Top of EXTRACTED RECORDS

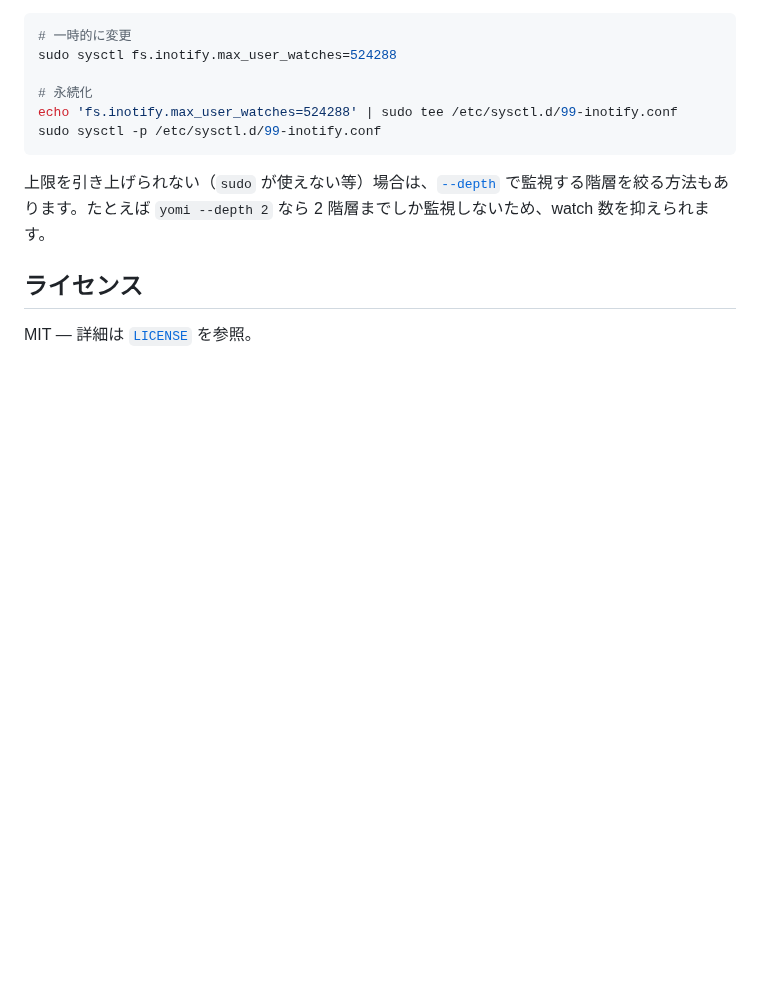
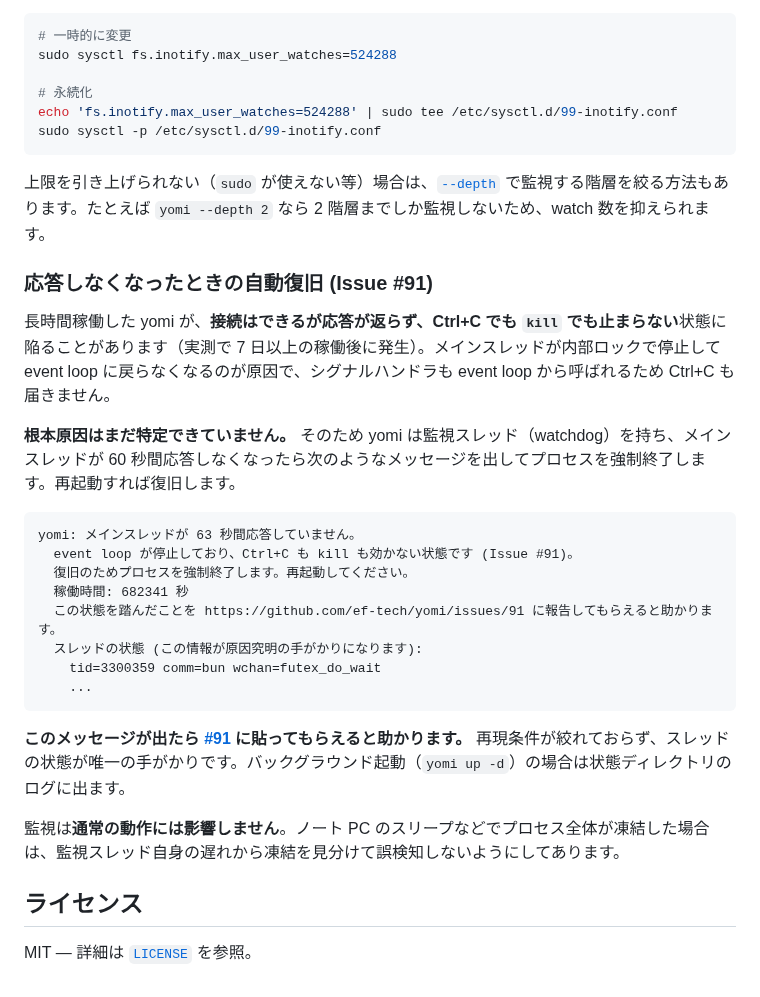
Before and after one commit to ef-tech/yomi, a Markdown page: README.md, the part around the change. GitHub-like rendering; blank space fills up the shorter version.

Commit message:
docs: 📝 応答しなくなったときの自動復旧を説明する
README（日英）のトラブルシューティングに watchdog の挙動と、発火時の
メッセージを #91 に報告してほしい旨を書く。CHANGELOG には根本原因が
未特定であること（これは逃げ道であって修正ではないこと）を明記する。

````diff
--- a/README.md
+++ b/README.md
@@ -415,6 +415,27 @@ sudo sysctl -p /etc/sysctl.d/99-inotify.conf
 
 上限を引き上げられない（`sudo` が使えない等）場合は、[`--depth`](#オプション) で監視する階層を絞る方法もあります。たとえば `yomi --depth 2` なら 2 階層までしか監視しないため、watch 数を抑えられます。
 
+### 応答しなくなったときの自動復旧 (Issue #91)
+
+長時間稼働した yomi が、**接続はできるが応答が返らず、Ctrl+C でも `kill` でも止まらない**状態に陥ることがあります（実測で 7 日以上の稼働後に発生）。メインスレッドが内部ロックで停止して event loop に戻らなくなるのが原因で、シグナルハンドラも event loop から呼ばれるため Ctrl+C も届きません。
+
+**根本原因はまだ特定できていません。** そのため yomi は監視スレッド（watchdog）を持ち、メインスレッドが 60 秒間応答しなくなったら次のようなメッセージを出してプロセスを強制終了します。再起動すれば復旧します。
+
+```
+yomi: メインスレッドが 63 秒間応答していません。
+  event loop が停止しており、Ctrl+C も kill も効かない状態です (Issue #91)。
+  復旧のためプロセスを強制終了します。再起動してください。
+  稼働時間: 682341 秒
+  この状態を踏んだことを https://github.com/ef-tech/yomi/issues/91 に報告してもらえると助かります。
+  スレッドの状態 (この情報が原因究明の手がかりになります):
+    tid=3300359 comm=bun wchan=futex_do_wait
+    ...
+```
+
+**このメッセージが出たら [#91](https://github.com/ef-tech/yomi/issues/91) に貼ってもらえると助かります。** 再現条件が絞れておらず、スレッドの状態が唯一の手がかりです。バックグラウンド起動（`yomi up -d`）の場合は状態ディレクトリのログに出ます。
+
+監視は**通常の動作には影響しません**。ノート PC のスリープなどでプロセス全体が凍結した場合は、監視スレッド自身の遅れから凍結を見分けて誤検知しないようにしてあります。
+
 ## ライセンス
 
 MIT — 詳細は [`LICENSE`](LICENSE) を参照。
````
Also changed, not shown: CHANGELOG.md (+10 -0 lines), README.en.md (+21 -0 lines).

Bottom of EXTRACTED RECORDS

● **WORK TO BE COMPLETED**
When you retype the listing, keep every line exactly as it is and drop the pictures.

● **SOLVED PROBLEM**
Before and after one commit to ef-tech/yomi, a Markdown page: README.md, the part around the change. GitHub-like rendering; blank space fills up the shorter version.

Commit message:
docs: 📝 応答しなくなったときの自動復旧を説明する
README（日英）のトラブルシューティングに watchdog の挙動と、発火時の
メッセージを #91 に報告してほしい旨を書く。CHANGELOG には根本原因が
未特定であること（これは逃げ道であって修正ではないこと）を明記する。

````diff
--- a/README.md
+++ b/README.md
@@ -415,6 +415,27 @@ sudo sysctl -p /etc/sysctl.d/99-inotify.conf
 
 上限を引き上げられない（`sudo` が使えない等）場合は、[`--depth`](#オプション) で監視する階層を絞る方法もあります。たとえば `yomi --depth 2` なら 2 階層までしか監視しないため、watch 数を抑えられます。
 
+### 応答しなくなったときの自動復旧 (Issue #91)
+
+長時間稼働した yomi が、**接続はできるが応答が返らず、Ctrl+C でも `kill` でも止まらない**状態に陥ることがあります（実測で 7 日以上の稼働後に発生）。メインスレッドが内部ロックで停止して event loop に戻らなくなるのが原因で、シグナルハンドラも event loop から呼ばれるため Ctrl+C も届きません。
+
+**根本原因はまだ特定できていません。** そのため yomi は監視スレッド（watchdog）を持ち、メインスレッドが 60 秒間応答しなくなったら次のようなメッセージを出してプロセスを強制終了します。再起動すれば復旧します。
+
+```
+yomi: メインスレッドが 63 秒間応答していません。
+  event loop が停止しており、Ctrl+C も kill も効かない状態です (Issue #91)。
+  復旧のためプロセスを強制終了します。再起動してください。
+  稼働時間: 682341 秒
+  この状態を踏んだことを https://github.com/ef-tech/yomi/issues/91 に報告してもらえると助かります。
+  スレッドの状態 (この情報が原因究明の手がかりになります):
+    tid=3300359 comm=bun wchan=futex_do_wait
+    ...
+```
+
+**このメッセージが出たら [#91](https://github.com/ef-tech/yomi/issues/91) に貼ってもらえると助かります。** 再現条件が絞れておらず、スレッドの状態が唯一の手がかりです。バックグラウンド起動（`yomi up -d`）の場合は状態ディレクトリのログに出ます。
+
+監視は**通常の動作には影響しません**。ノート PC のスリープなどでプロセス全体が凍結した場合は、監視スレッド自身の遅れから凍結を見分けて誤検知しないようにしてあります。
+
 ## ライセンス
 
 MIT — 詳細は [`LICENSE`](LICENSE) を参照。
````
Also changed, not shown: CHANGELOG.md (+10 -0 lines), README.en.md (+21 -0 lines).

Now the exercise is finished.